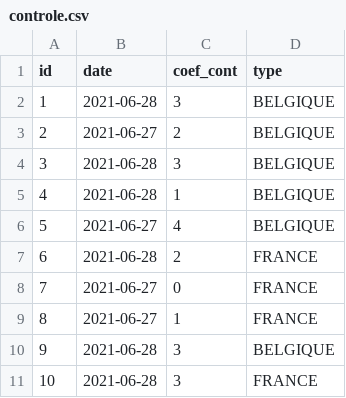
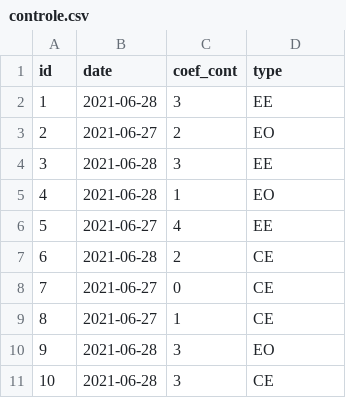
Before and after one commit to Diddykong57/jhipster-app, a CSV file: src/main/resources/config/liquibase/fake-data/controle.csv, drawn as a sheet.

```diff
--- a/src/main/resources/config/liquibase/fake-data/controle.csv
+++ b/src/main/resources/config/liquibase/fake-data/controle.csv
@@ -1,11 +1,11 @@
 id;date;coef_cont;type
-1;2021-06-28;3;BELGIQUE
-2;2021-06-27;2;BELGIQUE
-3;2021-06-28;3;BELGIQUE
-4;2021-06-28;1;BELGIQUE
-5;2021-06-27;4;BELGIQUE
-6;2021-06-28;2;FRANCE
-7;2021-06-27;0;FRANCE
-8;2021-06-27;1;FRANCE
-9;2021-06-28;3;BELGIQUE
-10;2021-06-28;3;FRANCE
+1;2021-06-28;3;EE
+2;2021-06-27;2;EO
+3;2021-06-28;3;EE
+4;2021-06-28;1;EO
+5;2021-06-27;4;EE
+6;2021-06-28;2;CE
+7;2021-06-27;0;CE
+8;2021-06-27;1;CE
+9;2021-06-28;3;EO
+10;2021-06-28;3;CE
```
Also changed, not shown: 11 other files.
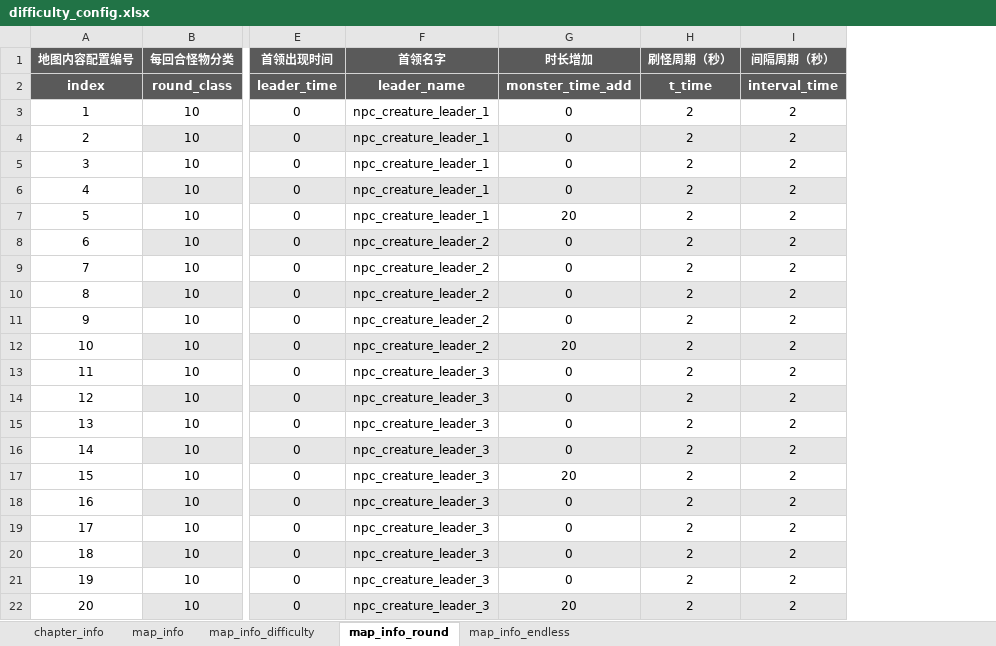
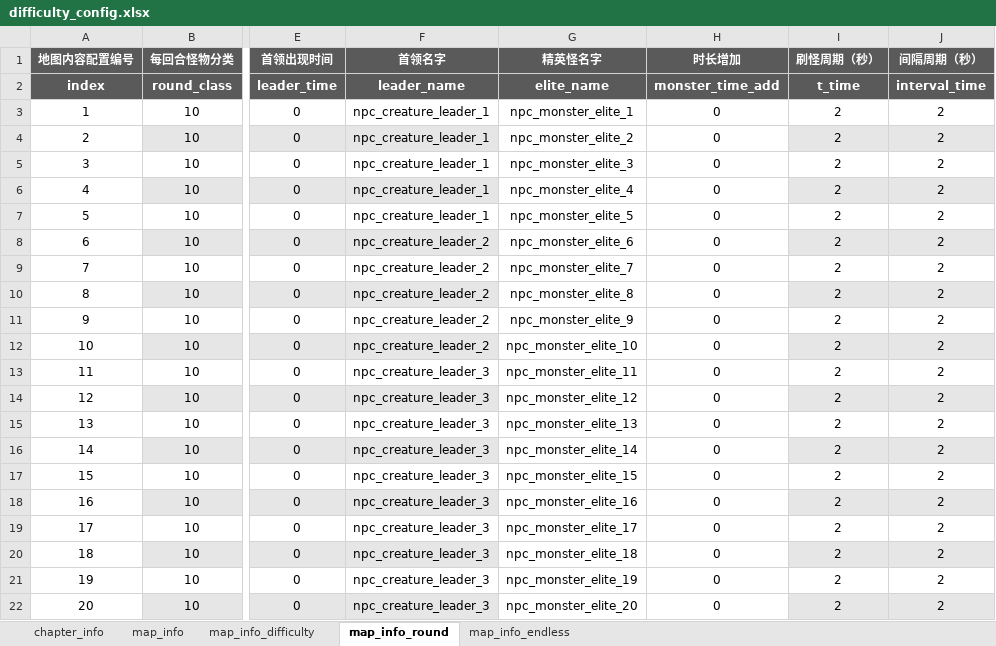
Before and after one commit to YPYT1/nobody, an Excel workbook: excels/config/difficulty_config.xlsx, sheet map_info_round, drawn as a sheet; only a part is shown, gaps mark what is left out; values as stored, in another font and other column widths than the file's, no borders; conditional formats not drawn; addresses are those after the commit; the diff names each change by its address in the sheet, - before the commit and + after, or states it on an @@ line.

Commit message:
难度文件

```diff
--- a/excels/config/difficulty_config.xlsx (sheet map_info_round)
+++ b/excels/config/difficulty_config.xlsx (sheet map_info_round)
+column G (精英怪名字), rows 2-22: elite_name | npc_monster_elite_1 | npc_monster_elite_2 | npc_monster_elite_3 | npc_monster_elite_4 | npc_monster_elite_5 | npc_monster_elite_6 | npc_monster_elite_7 | npc_monster_elite_8 | npc_monster_elite_9 | npc_monster_elite_10 | npc_monster_elite_11 | npc_monster_elite_12 | npc_monster_elite_13 | npc_monster_elite_14 | npc_monster_elite_15 | npc_monster_elite_16 | npc_monster_elite_17 | npc_monster_elite_18 | npc_monster_elite_19 | npc_monster_elite_20
-H4 fill: #E6E6E6
+H4 fill: none
-H6 fill: #E6E6E6
+H6 fill: none
-H7 (时长增加): 20
+H7 (时长增加): 0
-H8 fill: #E6E6E6
+H8 fill: none
-H10 fill: #E6E6E6
+H10 fill: none
-H12 (时长增加): 20
+H12 (时长增加): 0
-H12 fill: #E6E6E6
+H12 fill: none
-H14 fill: #E6E6E6
+H14 fill: none
-H16 fill: #E6E6E6
+H16 fill: none
-H17 (时长增加): 20
+H17 (时长增加): 0
-H18 fill: #E6E6E6
+H18 fill: none
-H20 fill: #E6E6E6
+H20 fill: none
-H22 (时长增加): 20
+H22 (时长增加): 0
-H22 fill: #E6E6E6
+H22 fill: none
```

[Aim of the exercise] The listing must be returned in full and exactly, apart from its pictures.

[Result of this task]
Before and after one commit to Diddykong57/jhipster-app, a CSV file: src/main/resources/config/liquibase/fake-data/controle.csv, drawn as a sheet.

```diff
--- a/src/main/resources/config/liquibase/fake-data/controle.csv
+++ b/src/main/resources/config/liquibase/fake-data/controle.csv
@@ -1,11 +1,11 @@
 id;date;coef_cont;type
-1;2021-06-28;3;BELGIQUE
-2;2021-06-27;2;BELGIQUE
-3;2021-06-28;3;BELGIQUE
-4;2021-06-28;1;BELGIQUE
-5;2021-06-27;4;BELGIQUE
-6;2021-06-28;2;FRANCE
-7;2021-06-27;0;FRANCE
-8;2021-06-27;1;FRANCE
-9;2021-06-28;3;BELGIQUE
-10;2021-06-28;3;FRANCE
+1;2021-06-28;3;EE
+2;2021-06-27;2;EO
+3;2021-06-28;3;EE
+4;2021-06-28;1;EO
+5;2021-06-27;4;EE
+6;2021-06-28;2;CE
+7;2021-06-27;0;CE
+8;2021-06-27;1;CE
+9;2021-06-28;3;EO
+10;2021-06-28;3;CE
```
Also changed, not shown: 11 other files.
Before and after one commit to YPYT1/nobody, an Excel workbook: excels/config/difficulty_config.xlsx, sheet map_info_round, drawn as a sheet; only a part is shown, gaps mark what is left out; values as stored, in another font and other column widths than the file's, no borders; conditional formats not drawn; addresses are those after the commit; the diff names each change by its address in the sheet, - before the commit and + after, or states it on an @@ line.

Commit message:
难度文件

```diff
--- a/excels/config/difficulty_config.xlsx (sheet map_info_round)
+++ b/excels/config/difficulty_config.xlsx (sheet map_info_round)
+column G (精英怪名字), rows 2-22: elite_name | npc_monster_elite_1 | npc_monster_elite_2 | npc_monster_elite_3 | npc_monster_elite_4 | npc_monster_elite_5 | npc_monster_elite_6 | npc_monster_elite_7 | npc_monster_elite_8 | npc_monster_elite_9 | npc_monster_elite_10 | npc_monster_elite_11 | npc_monster_elite_12 | npc_monster_elite_13 | npc_monster_elite_14 | npc_monster_elite_15 | npc_monster_elite_16 | npc_monster_elite_17 | npc_monster_elite_18 | npc_monster_elite_19 | npc_monster_elite_20
-H4 fill: #E6E6E6
+H4 fill: none
-H6 fill: #E6E6E6
+H6 fill: none
-H7 (时长增加): 20
+H7 (时长增加): 0
-H8 fill: #E6E6E6
+H8 fill: none
-H10 fill: #E6E6E6
+H10 fill: none
-H12 (时长增加): 20
+H12 (时长增加): 0
-H12 fill: #E6E6E6
+H12 fill: none
-H14 fill: #E6E6E6
+H14 fill: none
-H16 fill: #E6E6E6
+H16 fill: none
-H17 (时长增加): 20
+H17 (时长增加): 0
-H18 fill: #E6E6E6
+H18 fill: none
-H20 fill: #E6E6E6
+H20 fill: none
-H22 (时长增加): 20
+H22 (时长增加): 0
-H22 fill: #E6E6E6
+H22 fill: none
```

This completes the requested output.